But maybe the point of making the room so dark and existential is to concentrate your attention on the food, which is in a bistro vein. Or is it? There’s a fine steak frites ($25) served with a thick bordelaise sauce, featuring the preferable flatiron instead of the usual skirt or sirloin. Deep pink in the middle, the cut-up steak appears at your table splayed across the plate like rubies in a jeweler’s case. But towering over the meat is a nuclear mushroom cloud of herb-sprinkled fries, the part of the entrée everyone craves the most.

Doctrinaire, bistro-wise, is an oyster service including a vinegary mignonette, lemon wedges, and a choice of East or West Coast bivalves, mercifully priced at $12 (half-dozen) or $18 (dozen). There’s also a roast chicken your mom would be proud of, thigh bone hoisted skyward in greeting. The crisp-skinned bird is deposited in a saline broth with baby carrots and pommes dauphine, which look like small baked potatoes, only poofier.

There’s a frog-legs app ($12), deboned and tossed with mushrooms and greens in a salsa verde profuse enough to qualify as a soup. Like the frog legs, the pig trotters are more elaborate than they might be in a place that calls itself a bistro: Flesh, fat, and collagen are compressed into cylinders wrapped with skin, saving you the trouble of sawing at a bony stump with your knife. And from there, the menu only becomes more ambitious.

Foie gras torchon, lobster thermidor, duck l’orange, and tournedos Rossini sound more like formal cuisine than everyday bistro fare, and indeed they are. But chef Matthew Aita has pared these recipes down and jazzed them up, so that duck l’orange ($27), rather than being a bird mired in thick goo, is now a few slices of crunchy-skinned breast ringed with orange segments in a light sauce, while the fluffy deshelled meat of his homard comes tangled with haricots vert in a sunny emulsion dotted with mustard seeds. Call it haute cuisine lite. Only tournedos Rossini ($30)—a filet mignon on toast topped with foie gras and truffles—still retains its utter stodginess. Try it anyway, if only for historical purposes.

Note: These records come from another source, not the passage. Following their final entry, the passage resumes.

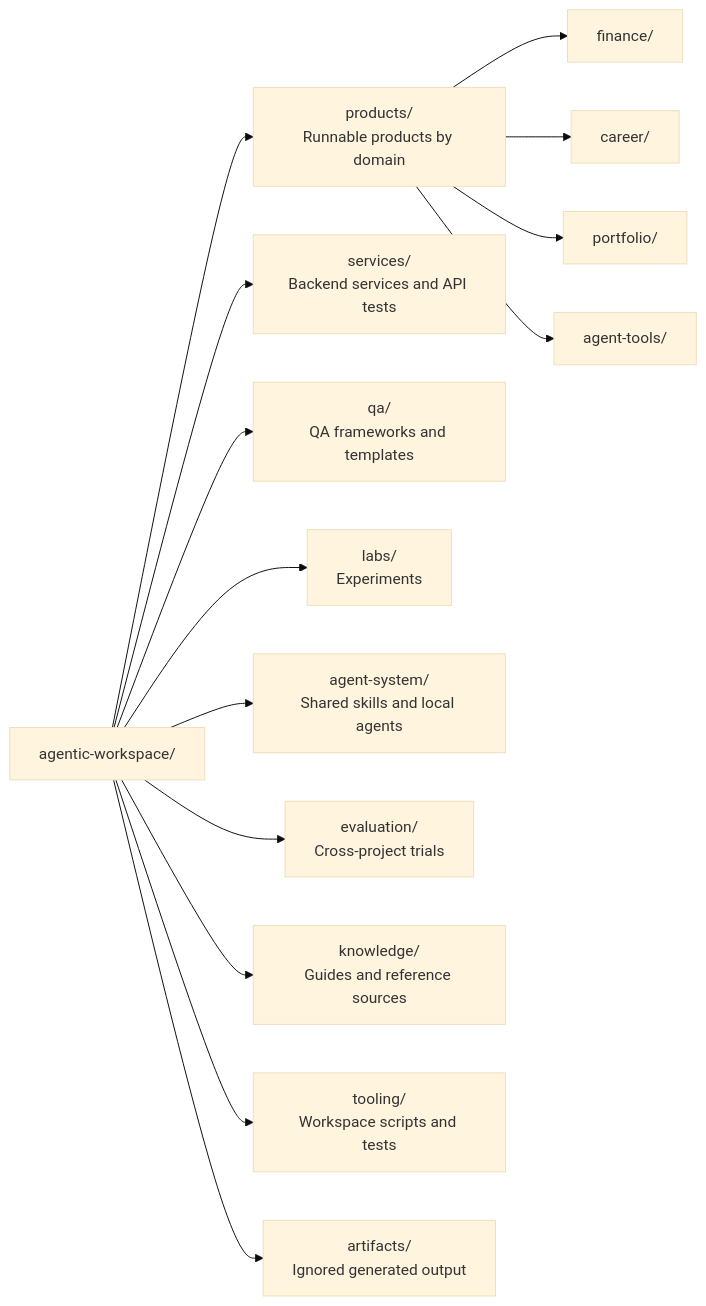
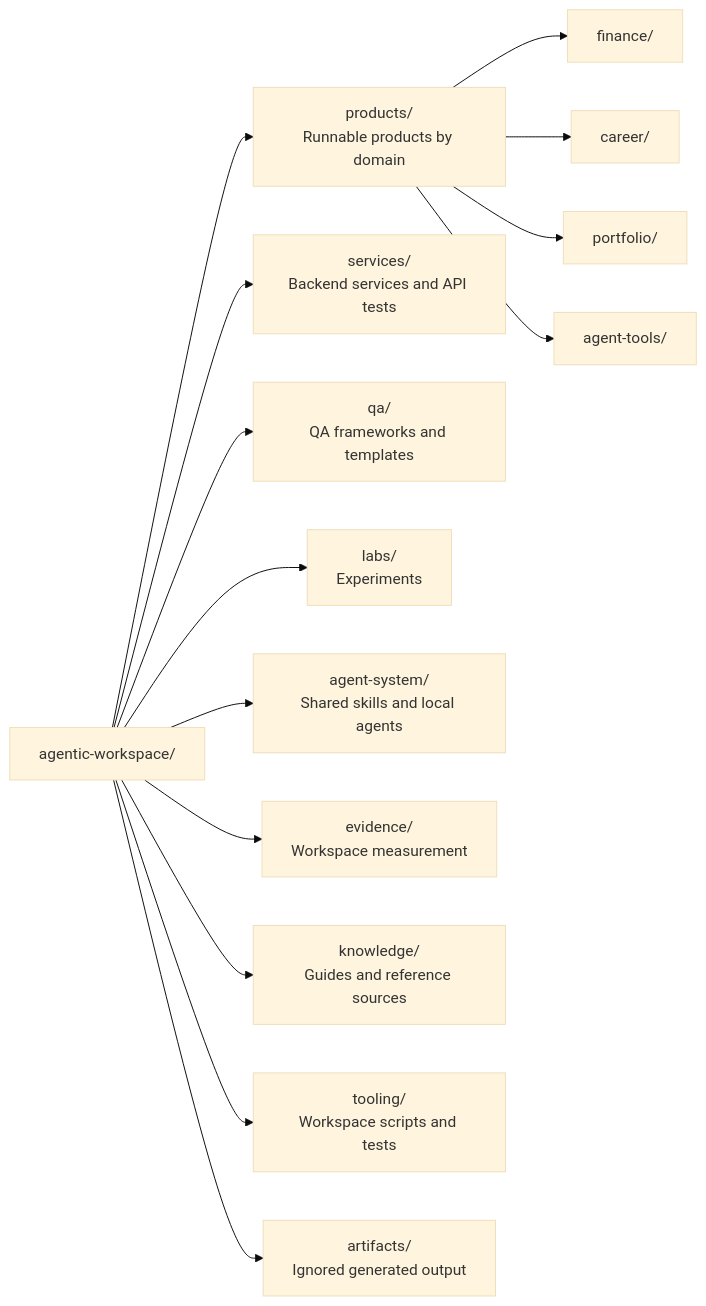
The first of 2 diagrams in knowledge/docs/workspace-map.md (balajiregt/agentic-workspace), drawn with Mermaid (base theme) before and after one commit. The commit also changed other lines of this file and 27 other files, not shown here.

First line of the commit message:
Create evidence home from evaluation and context report

````diff
--- a/knowledge/docs/workspace-map.md
+++ b/knowledge/docs/workspace-map.md
@@ -13,16 +13,16 @@
 ```mermaid
 flowchart LR
   W["agentic-workspace/"] --> PR["products/<br/>Runnable products by domain"]
   PR --> F["finance/"]
   PR --> CA["career/"]
   PR --> PO["portfolio/"]
   PR --> AT["agent-tools/"]
   W --> S["services/<br/>Backend services and API tests"]
   W --> Q["qa/<br/>QA frameworks and templates"]
   W --> L["labs/<br/>Experiments"]
   W --> A["agent-system/<br/>Shared skills and local agents"]
-  W --> E["evaluation/<br/>Cross-project trials"]
+  W --> E["evidence/<br/>Workspace measurement"]
   W --> K["knowledge/<br/>Guides and reference sources"]
   W --> T["tooling/<br/>Workspace scripts and tests"]
   W --> O["artifacts/<br/>Ignored generated output"]
 ```
````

But the restaurant’s greatest contribution to contemporary dining might be in making you feel comfortable with a French wine list. Instead of an effete document in which all bottles lie north of $50, Le Philosophe’s carte des vins is amazingly cheap, with plenty of action in the $20 to $30 range, even among the reds. There’s a nice Grenache-based blend from Languedoc for $22, and a more saturated Cabernet Franc from the Loire Valley for $28. Even the rock-bottom $19.50 Bordeaux is pleasantly drinkable.

Le Philosophe’s proprietors have realized that even in Manhattan, decent wines can be sold at affordable prices, as with restaurants in Paris and Montreal. They understand that, accompanied by good, low-markup bottles, their food tastes much better, too. And that’s a revolutionary dining philosophy.